▶ REQUIRED ACTION: Only the lines holding the word "Turnover" are wanted; copy each of them from the listing.

▶ ENTRIES PROVIDED:
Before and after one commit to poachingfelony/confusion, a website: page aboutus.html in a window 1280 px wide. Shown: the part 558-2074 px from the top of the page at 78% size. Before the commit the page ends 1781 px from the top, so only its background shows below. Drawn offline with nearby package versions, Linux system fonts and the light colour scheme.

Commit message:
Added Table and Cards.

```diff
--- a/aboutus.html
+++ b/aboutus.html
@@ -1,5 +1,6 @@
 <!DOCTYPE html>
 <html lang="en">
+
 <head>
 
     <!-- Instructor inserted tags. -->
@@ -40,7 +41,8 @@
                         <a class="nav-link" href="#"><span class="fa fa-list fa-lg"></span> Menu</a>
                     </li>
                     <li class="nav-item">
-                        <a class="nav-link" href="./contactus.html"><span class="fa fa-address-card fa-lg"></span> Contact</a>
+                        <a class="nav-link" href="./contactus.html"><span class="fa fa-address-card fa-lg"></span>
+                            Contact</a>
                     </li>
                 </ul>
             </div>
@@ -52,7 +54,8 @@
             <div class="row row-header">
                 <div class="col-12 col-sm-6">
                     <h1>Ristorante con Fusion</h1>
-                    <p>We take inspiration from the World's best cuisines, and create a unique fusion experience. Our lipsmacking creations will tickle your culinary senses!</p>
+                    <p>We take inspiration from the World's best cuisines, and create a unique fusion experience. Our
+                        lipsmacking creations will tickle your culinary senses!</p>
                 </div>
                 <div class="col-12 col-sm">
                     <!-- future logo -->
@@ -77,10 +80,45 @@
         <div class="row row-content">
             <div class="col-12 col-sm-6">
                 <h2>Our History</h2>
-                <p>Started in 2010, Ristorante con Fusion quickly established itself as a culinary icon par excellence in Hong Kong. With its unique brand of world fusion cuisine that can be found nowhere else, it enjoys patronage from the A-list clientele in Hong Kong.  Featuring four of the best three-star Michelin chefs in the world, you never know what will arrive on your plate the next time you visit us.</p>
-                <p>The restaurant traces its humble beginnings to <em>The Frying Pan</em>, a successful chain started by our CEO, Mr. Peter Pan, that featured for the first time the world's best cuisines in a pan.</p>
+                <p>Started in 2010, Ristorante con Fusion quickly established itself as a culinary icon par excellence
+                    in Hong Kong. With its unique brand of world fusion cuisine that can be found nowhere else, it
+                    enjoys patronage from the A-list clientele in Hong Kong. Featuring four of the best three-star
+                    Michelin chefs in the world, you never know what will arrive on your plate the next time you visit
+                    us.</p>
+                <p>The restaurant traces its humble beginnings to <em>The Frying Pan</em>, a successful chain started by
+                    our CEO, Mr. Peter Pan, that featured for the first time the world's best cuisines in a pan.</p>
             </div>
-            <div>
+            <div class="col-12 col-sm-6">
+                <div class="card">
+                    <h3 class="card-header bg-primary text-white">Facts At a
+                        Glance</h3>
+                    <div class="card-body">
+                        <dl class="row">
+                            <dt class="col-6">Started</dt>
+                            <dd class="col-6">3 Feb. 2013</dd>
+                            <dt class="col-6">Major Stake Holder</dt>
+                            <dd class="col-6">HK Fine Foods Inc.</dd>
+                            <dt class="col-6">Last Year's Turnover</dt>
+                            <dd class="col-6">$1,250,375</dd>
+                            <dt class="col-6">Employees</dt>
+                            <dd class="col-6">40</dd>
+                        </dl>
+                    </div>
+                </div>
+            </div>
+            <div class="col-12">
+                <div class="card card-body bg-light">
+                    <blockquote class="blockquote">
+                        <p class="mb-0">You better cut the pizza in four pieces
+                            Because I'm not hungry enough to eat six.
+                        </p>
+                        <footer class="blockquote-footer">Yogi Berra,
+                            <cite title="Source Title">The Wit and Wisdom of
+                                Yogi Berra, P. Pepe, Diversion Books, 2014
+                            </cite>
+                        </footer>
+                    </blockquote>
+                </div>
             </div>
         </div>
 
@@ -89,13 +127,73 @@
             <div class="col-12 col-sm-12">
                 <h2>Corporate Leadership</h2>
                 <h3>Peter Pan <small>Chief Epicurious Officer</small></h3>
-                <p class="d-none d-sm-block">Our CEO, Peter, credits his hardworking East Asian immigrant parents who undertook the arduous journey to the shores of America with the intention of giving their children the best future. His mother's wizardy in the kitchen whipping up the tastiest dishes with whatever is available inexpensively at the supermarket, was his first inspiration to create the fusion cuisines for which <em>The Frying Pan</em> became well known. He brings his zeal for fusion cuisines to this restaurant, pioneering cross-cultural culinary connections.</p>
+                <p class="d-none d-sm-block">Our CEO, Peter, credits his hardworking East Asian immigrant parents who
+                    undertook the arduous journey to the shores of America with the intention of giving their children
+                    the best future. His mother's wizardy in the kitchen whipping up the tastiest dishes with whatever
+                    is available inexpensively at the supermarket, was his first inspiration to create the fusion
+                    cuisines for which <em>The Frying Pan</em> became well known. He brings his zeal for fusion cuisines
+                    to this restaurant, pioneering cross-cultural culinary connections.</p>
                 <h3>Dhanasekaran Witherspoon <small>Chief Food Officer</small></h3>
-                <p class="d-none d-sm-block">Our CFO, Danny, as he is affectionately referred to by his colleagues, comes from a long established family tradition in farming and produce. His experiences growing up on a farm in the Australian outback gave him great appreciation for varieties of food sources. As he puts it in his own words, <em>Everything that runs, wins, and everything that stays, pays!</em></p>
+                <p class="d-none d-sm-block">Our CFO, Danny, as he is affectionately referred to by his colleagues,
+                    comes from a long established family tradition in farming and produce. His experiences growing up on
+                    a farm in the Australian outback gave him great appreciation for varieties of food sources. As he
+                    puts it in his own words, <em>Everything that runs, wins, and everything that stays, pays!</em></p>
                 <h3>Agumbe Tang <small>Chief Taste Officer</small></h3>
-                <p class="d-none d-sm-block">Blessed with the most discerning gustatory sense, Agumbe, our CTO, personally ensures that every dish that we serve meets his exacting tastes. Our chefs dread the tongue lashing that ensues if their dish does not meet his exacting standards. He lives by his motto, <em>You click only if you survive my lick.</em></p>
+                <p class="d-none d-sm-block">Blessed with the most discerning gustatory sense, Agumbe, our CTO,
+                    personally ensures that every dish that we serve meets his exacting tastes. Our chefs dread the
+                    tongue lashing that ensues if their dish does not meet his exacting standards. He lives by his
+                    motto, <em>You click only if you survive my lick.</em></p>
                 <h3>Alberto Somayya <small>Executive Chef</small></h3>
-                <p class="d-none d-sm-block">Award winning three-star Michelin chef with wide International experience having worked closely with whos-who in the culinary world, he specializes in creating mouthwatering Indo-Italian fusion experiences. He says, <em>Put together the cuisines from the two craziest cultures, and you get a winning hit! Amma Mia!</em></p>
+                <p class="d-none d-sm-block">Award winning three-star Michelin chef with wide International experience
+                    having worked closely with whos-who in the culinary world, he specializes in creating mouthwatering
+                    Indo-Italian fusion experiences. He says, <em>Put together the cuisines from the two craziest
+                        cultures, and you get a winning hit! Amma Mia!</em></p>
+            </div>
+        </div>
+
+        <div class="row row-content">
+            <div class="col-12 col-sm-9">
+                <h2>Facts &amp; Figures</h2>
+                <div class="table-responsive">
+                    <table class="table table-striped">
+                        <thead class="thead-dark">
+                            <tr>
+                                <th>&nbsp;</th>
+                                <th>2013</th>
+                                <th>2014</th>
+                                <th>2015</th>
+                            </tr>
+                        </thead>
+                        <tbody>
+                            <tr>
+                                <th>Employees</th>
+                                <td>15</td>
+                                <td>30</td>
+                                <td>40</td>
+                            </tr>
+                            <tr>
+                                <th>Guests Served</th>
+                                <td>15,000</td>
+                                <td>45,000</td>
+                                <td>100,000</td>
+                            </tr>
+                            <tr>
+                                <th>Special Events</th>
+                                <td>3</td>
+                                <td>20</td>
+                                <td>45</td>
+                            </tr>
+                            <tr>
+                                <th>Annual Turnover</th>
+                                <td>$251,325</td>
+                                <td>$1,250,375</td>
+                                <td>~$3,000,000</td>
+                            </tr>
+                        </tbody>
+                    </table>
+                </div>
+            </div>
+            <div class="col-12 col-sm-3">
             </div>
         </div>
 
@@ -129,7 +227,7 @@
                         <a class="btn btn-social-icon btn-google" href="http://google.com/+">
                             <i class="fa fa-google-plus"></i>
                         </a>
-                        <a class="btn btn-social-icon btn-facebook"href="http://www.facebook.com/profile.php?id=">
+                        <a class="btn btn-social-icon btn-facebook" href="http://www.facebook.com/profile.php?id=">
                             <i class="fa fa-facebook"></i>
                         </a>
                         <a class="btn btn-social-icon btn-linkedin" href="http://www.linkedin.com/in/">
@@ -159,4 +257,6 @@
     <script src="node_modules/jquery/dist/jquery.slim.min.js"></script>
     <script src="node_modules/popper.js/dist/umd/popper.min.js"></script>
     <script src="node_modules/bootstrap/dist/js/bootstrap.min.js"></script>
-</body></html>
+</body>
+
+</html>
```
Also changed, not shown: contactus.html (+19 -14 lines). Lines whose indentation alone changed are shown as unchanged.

▶ ANSWER TO THE EXERCISE:
+                            <dt class="col-6">Last Year's Turnover</dt>
+                                <th>Annual Turnover</th>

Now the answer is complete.